**** MATERIAL FOR THE TASK

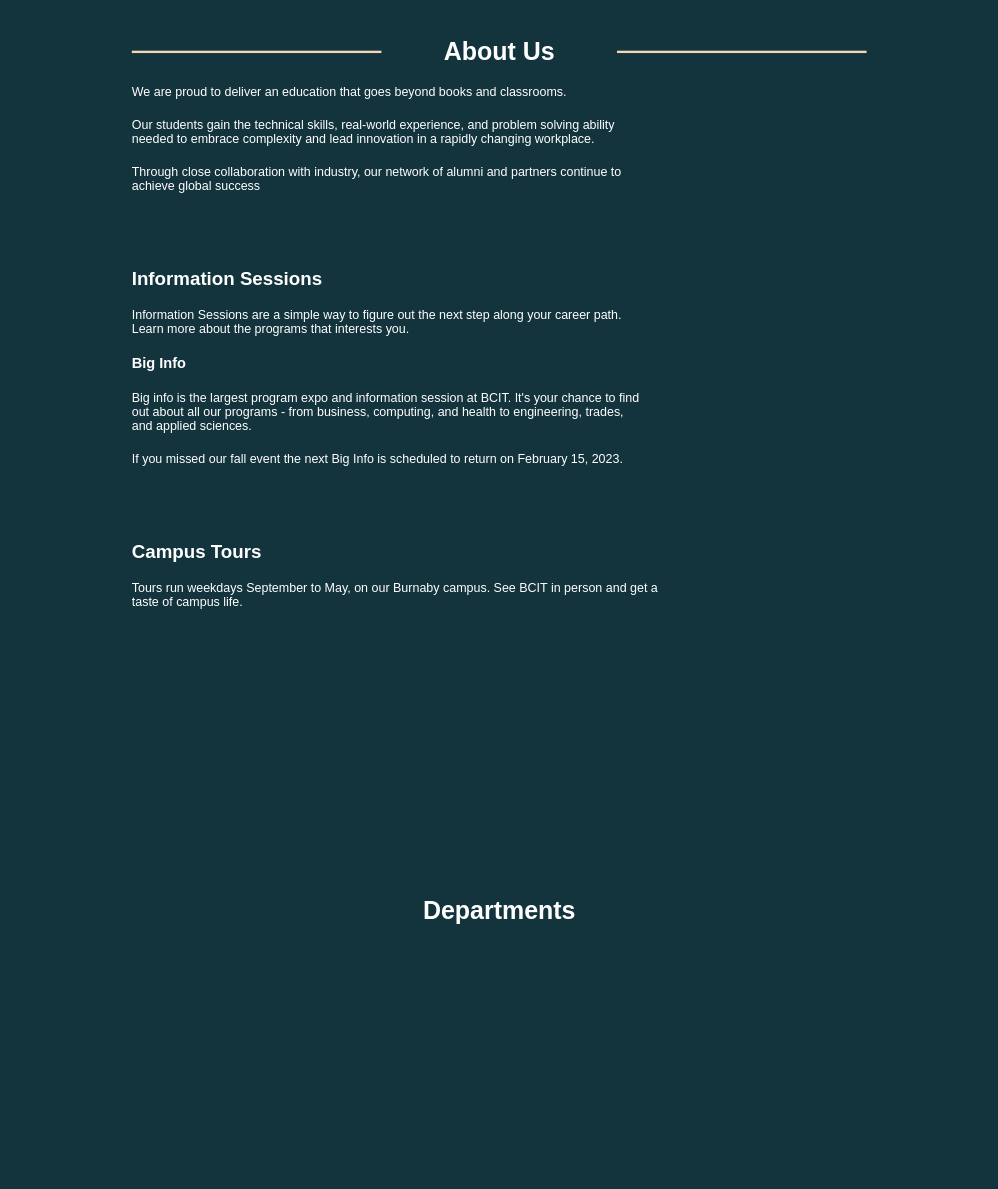
Repository: jennydmcm/assignment-1-playwright-site-A01338943
Page: /about
The author's editor kept a copy of each file at every save. The page is drawn from the files as they stood at one save, then again after the next save.
The browser window is 1280 px wide. The pictures show the whole page, at 78% of full size.
The project was rebuilt for these pictures with package versions that can differ from the ones it lists, and the page was loaded fresh each time. The framework's server and built-in components were replaced by stand-ins that run in the browser. Also part of the build but not shown: next.config.js.

Above is the page before, as saved 2023-02-08 13:35:17.

After the next save:
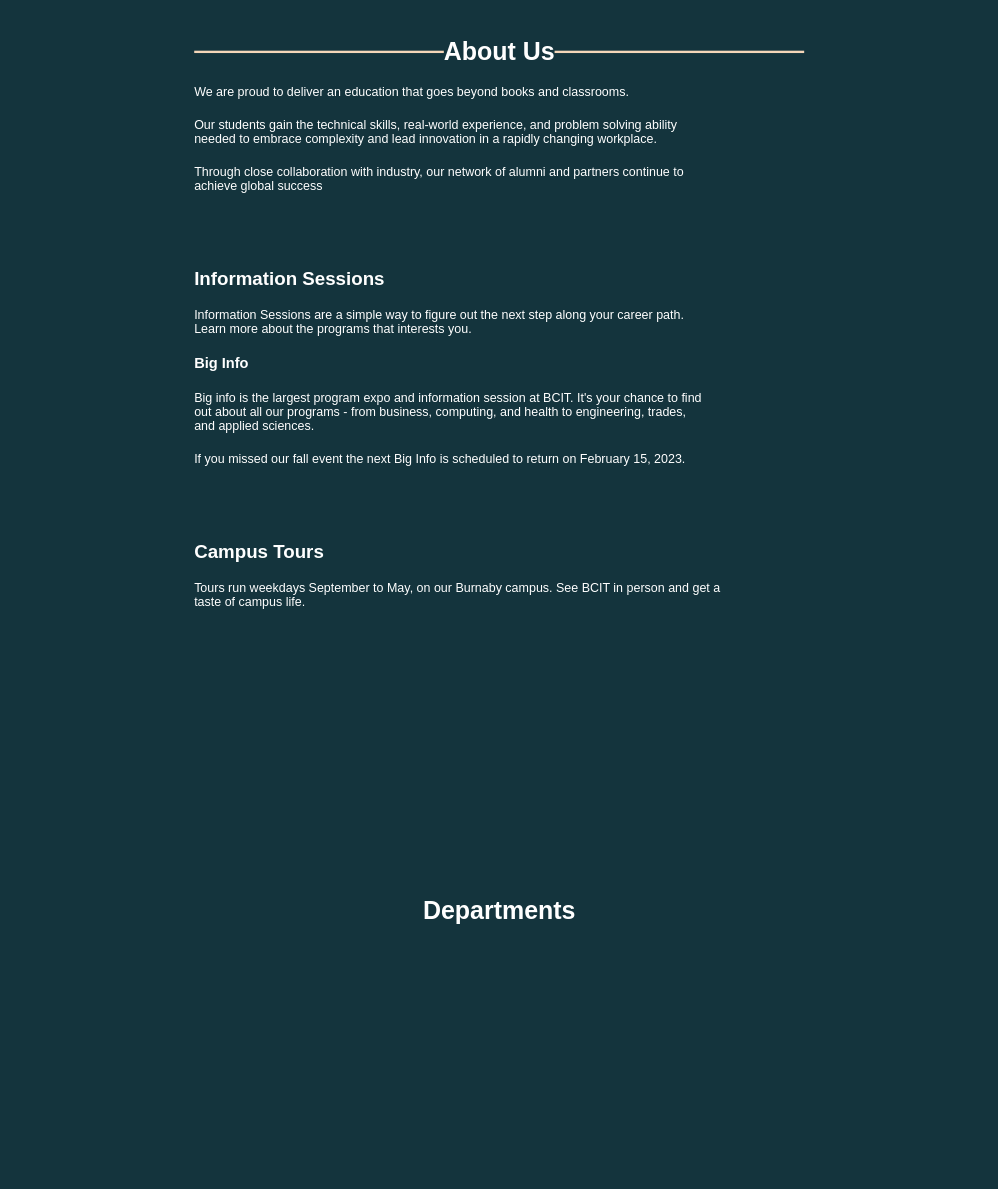
Saved 47 s later.
--- a/styles/About.module.css
+++ b/styles/About.module.css
@@ -50,8 +50,7 @@
     display: flex;
     flex-direction: column;
     align-items: center;
-    padding-left: 5rem;
-    padding-right: 5rem;
+
 }
 
 .mainText{

After the save that followed:
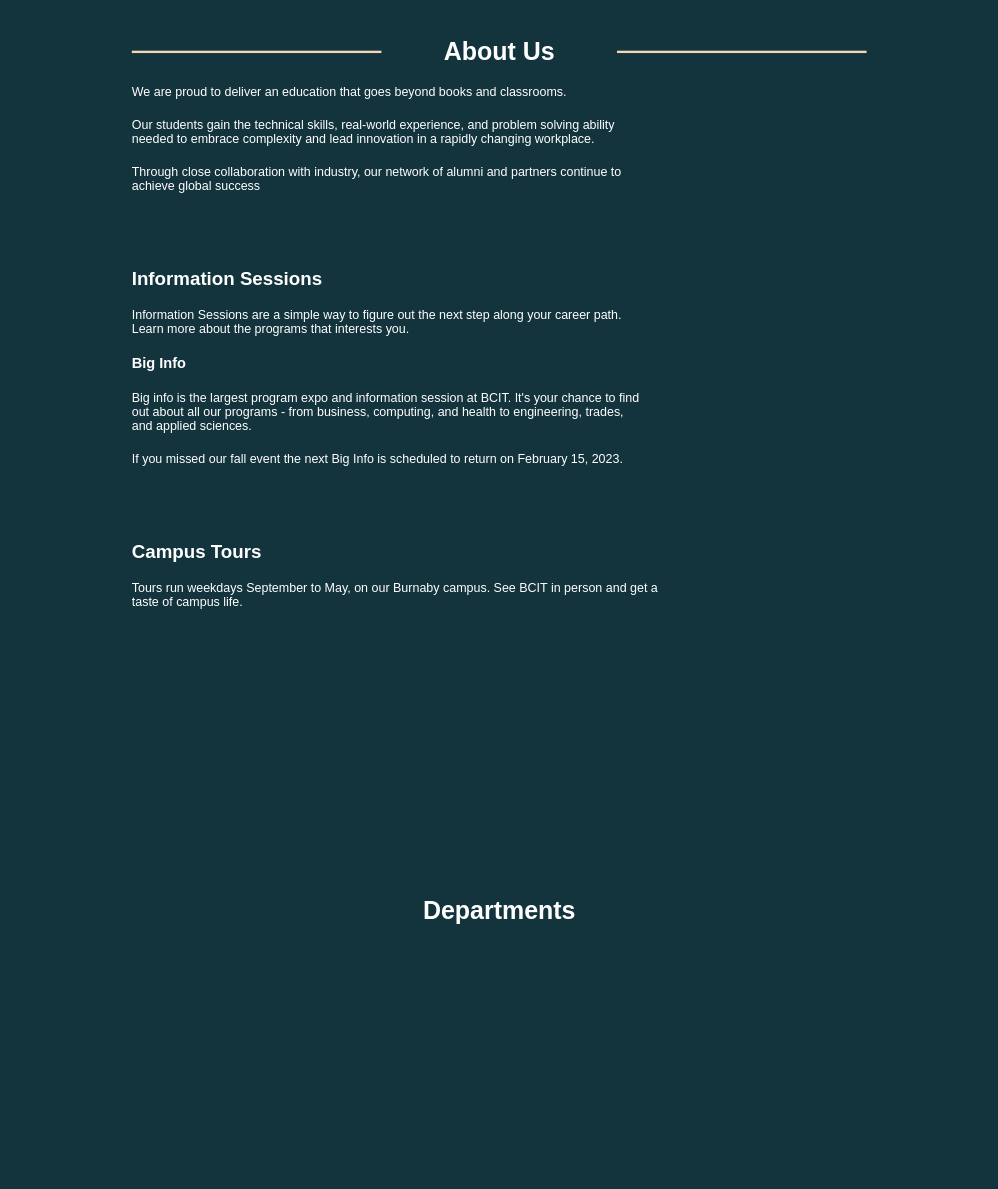
Saved 4 s later.
--- a/styles/About.module.css
+++ b/styles/About.module.css
@@ -50,7 +50,8 @@
     display: flex;
     flex-direction: column;
     align-items: center;
-
+    padding-left: 5rem;
+    padding-right: 5rem;
 }
 
 .mainText{
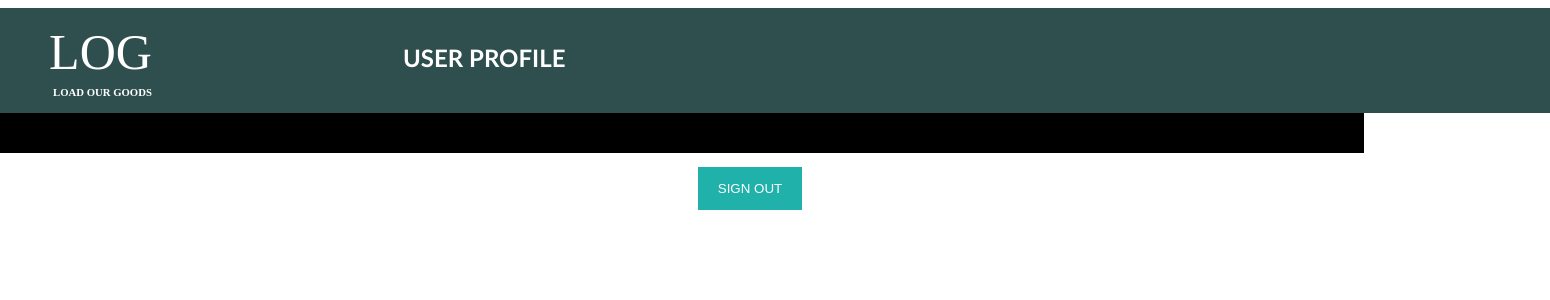
Repository: NAYAN9534/vehicle-booking-system
Page: http://localhost/minor/profile.jsp
These files come from the project's save history. The page is drawn as it stood at one moment and after the next save; the edit follows.
The browser window is 1280 px wide. The page is 1550 px wide, so the pictures cover 1550 px, including what lies to the right of the window. The pictures show the whole page.
The page is served by Tomcat 9.

Above is the page before, as saved 2017-05-27 09:31:24.

After the next save:
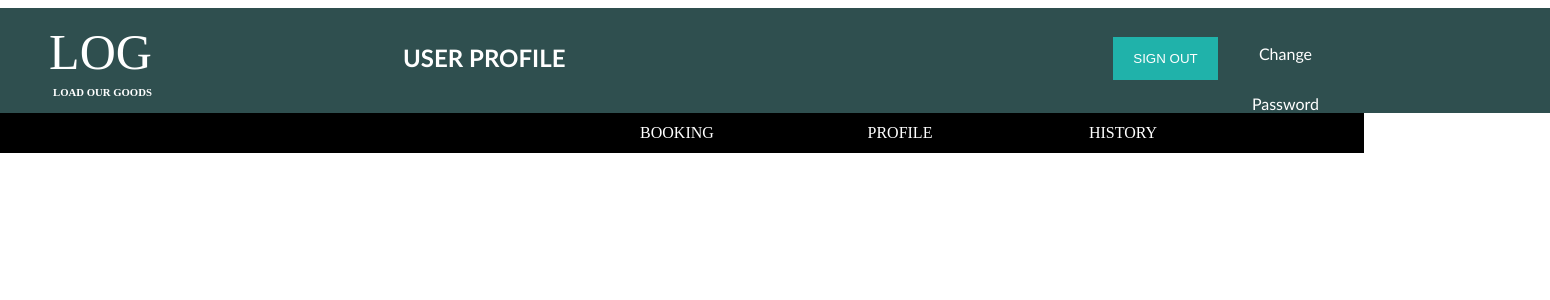
Saved 56 s later.
--- a/minor/WebContent/profile.jsp
+++ b/minor/WebContent/profile.jsp
@@ -79,7 +79,6 @@
      float:left;
      font-size:16px;
      width:120px;
-     margin-left:150px;
      text-align:center;
      height:40px;
      line-height:50px;
@@ -196,7 +195,7 @@ width: 1366px;
  <div id="right_header">
       <ul>
       <li><a href="signout.jsp"><button style="width:auto;">SIGN OUT</button></a></li>
-      <li><a href="change_pass.jsp">Change<br> Password</a></li> </div>
+      <li><a href="change_pass.jsp">Change<br>Password</a></li> </div>
       </ul>
 </div>
 
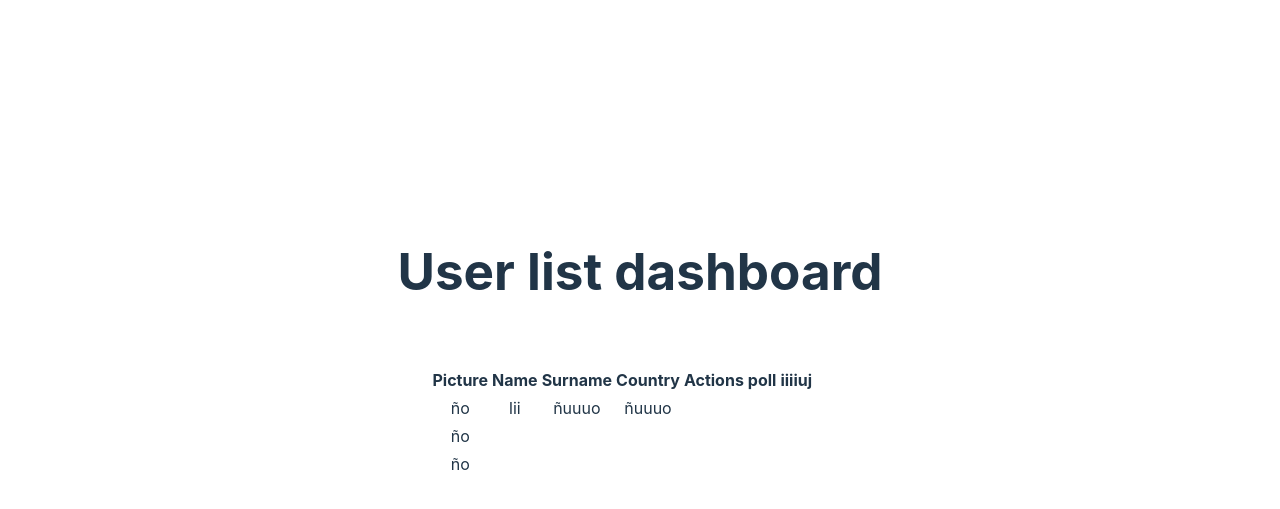
Repository: atzin-escandia/react-typescript-users-dashboard
Page: /
The author's editor kept a copy of each file at every save. The page is drawn from the files as they stood at one save, then again after the next save.
The browser window is 1280 px wide. The pictures show the whole page.
The page's requests for data from a server got no answer. The project was rebuilt for these pictures with package versions that can differ from the ones it lists, and the page was loaded fresh each time. No one was signed in, and anything a server would have sent is missing. Also part of the build but not shown: vite.config.ts.

Above is the page before, as saved 2023-10-08 21:06:41.

After the next save:
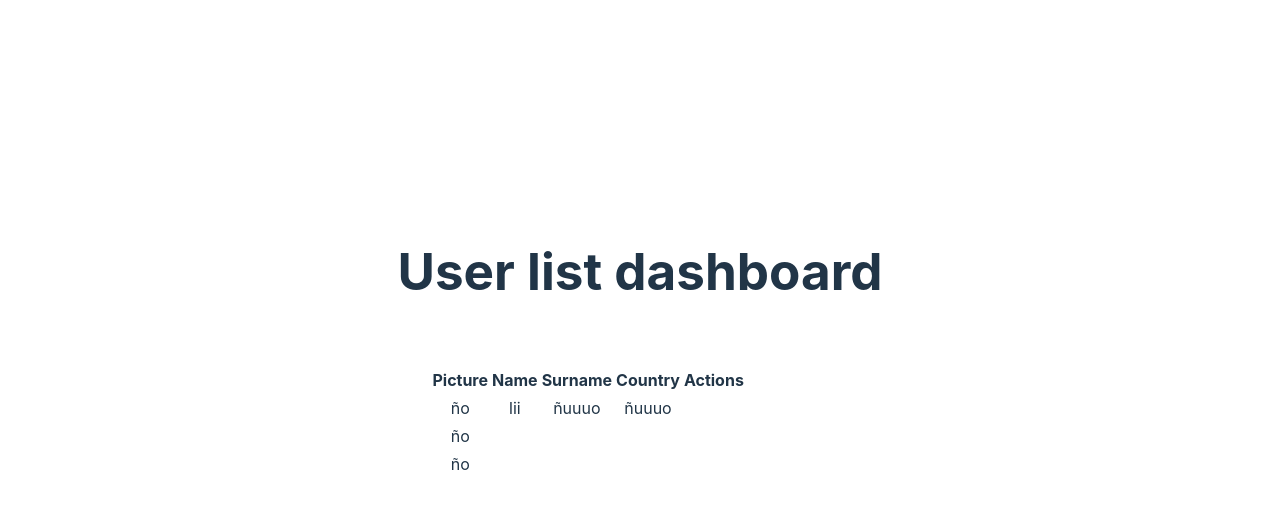
Saved 6 s later.
--- a/src/components/UsersList.tsx
+++ b/src/components/UsersList.tsx
@@ -8,9 +8,6 @@
           {TABLE_HEADER.map((title) => (
             <th>{title}</th>
           ))}
-
-          <th>poll</th>
-          <th>iiiiuj</th>
         </tr>
         <tr>
           <td>ño</td>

********

ABOUT THIS EXERCISE: Repeat, exactly and in full, every entry in the data, but not the pictures.

ANSWER SECTION:
Repository: jennydmcm/assignment-1-playwright-site-A01338943
Page: /about
The author's editor kept a copy of each file at every save. The page is drawn from the files as they stood at one save, then again after the next save.
The browser window is 1280 px wide. The pictures show the whole page, at 78% of full size.
The project was rebuilt for these pictures with package versions that can differ from the ones it lists, and the page was loaded fresh each time. The framework's server and built-in components were replaced by stand-ins that run in the browser. Also part of the build but not shown: next.config.js.

Above is the page before, as saved 2023-02-08 13:35:17.

After the next save:
Saved 47 s later.
--- a/styles/About.module.css
+++ b/styles/About.module.css
@@ -50,8 +50,7 @@
     display: flex;
     flex-direction: column;
     align-items: center;
-    padding-left: 5rem;
-    padding-right: 5rem;
+
 }
 
 .mainText{

After the save that followed:
Saved 4 s later.
--- a/styles/About.module.css
+++ b/styles/About.module.css
@@ -50,7 +50,8 @@
     display: flex;
     flex-direction: column;
     align-items: center;
-
+    padding-left: 5rem;
+    padding-right: 5rem;
 }
 
 .mainText{
Repository: NAYAN9534/vehicle-booking-system
Page: http://localhost/minor/profile.jsp
These files come from the project's save history. The page is drawn as it stood at one moment and after the next save; the edit follows.
The browser window is 1280 px wide. The page is 1550 px wide, so the pictures cover 1550 px, including what lies to the right of the window. The pictures show the whole page.
The page is served by Tomcat 9.

Above is the page before, as saved 2017-05-27 09:31:24.

After the next save:
Saved 56 s later.
--- a/minor/WebContent/profile.jsp
+++ b/minor/WebContent/profile.jsp
@@ -79,7 +79,6 @@
      float:left;
      font-size:16px;
      width:120px;
-     margin-left:150px;
      text-align:center;
      height:40px;
      line-height:50px;
@@ -196,7 +195,7 @@ width: 1366px;
  <div id="right_header">
       <ul>
       <li><a href="signout.jsp"><button style="width:auto;">SIGN OUT</button></a></li>
-      <li><a href="change_pass.jsp">Change<br> Password</a></li> </div>
+      <li><a href="change_pass.jsp">Change<br>Password</a></li> </div>
       </ul>
 </div>
 
Repository: atzin-escandia/react-typescript-users-dashboard
Page: /
The author's editor kept a copy of each file at every save. The page is drawn from the files as they stood at one save, then again after the next save.
The browser window is 1280 px wide. The pictures show the whole page.
The page's requests for data from a server got no answer. The project was rebuilt for these pictures with package versions that can differ from the ones it lists, and the page was loaded fresh each time. No one was signed in, and anything a server would have sent is missing. Also part of the build but not shown: vite.config.ts.

Above is the page before, as saved 2023-10-08 21:06:41.

After the next save:
Saved 6 s later.
--- a/src/components/UsersList.tsx
+++ b/src/components/UsersList.tsx
@@ -8,9 +8,6 @@
           {TABLE_HEADER.map((title) => (
             <th>{title}</th>
           ))}
-
-          <th>poll</th>
-          <th>iiiiuj</th>
         </tr>
         <tr>
           <td>ño</td>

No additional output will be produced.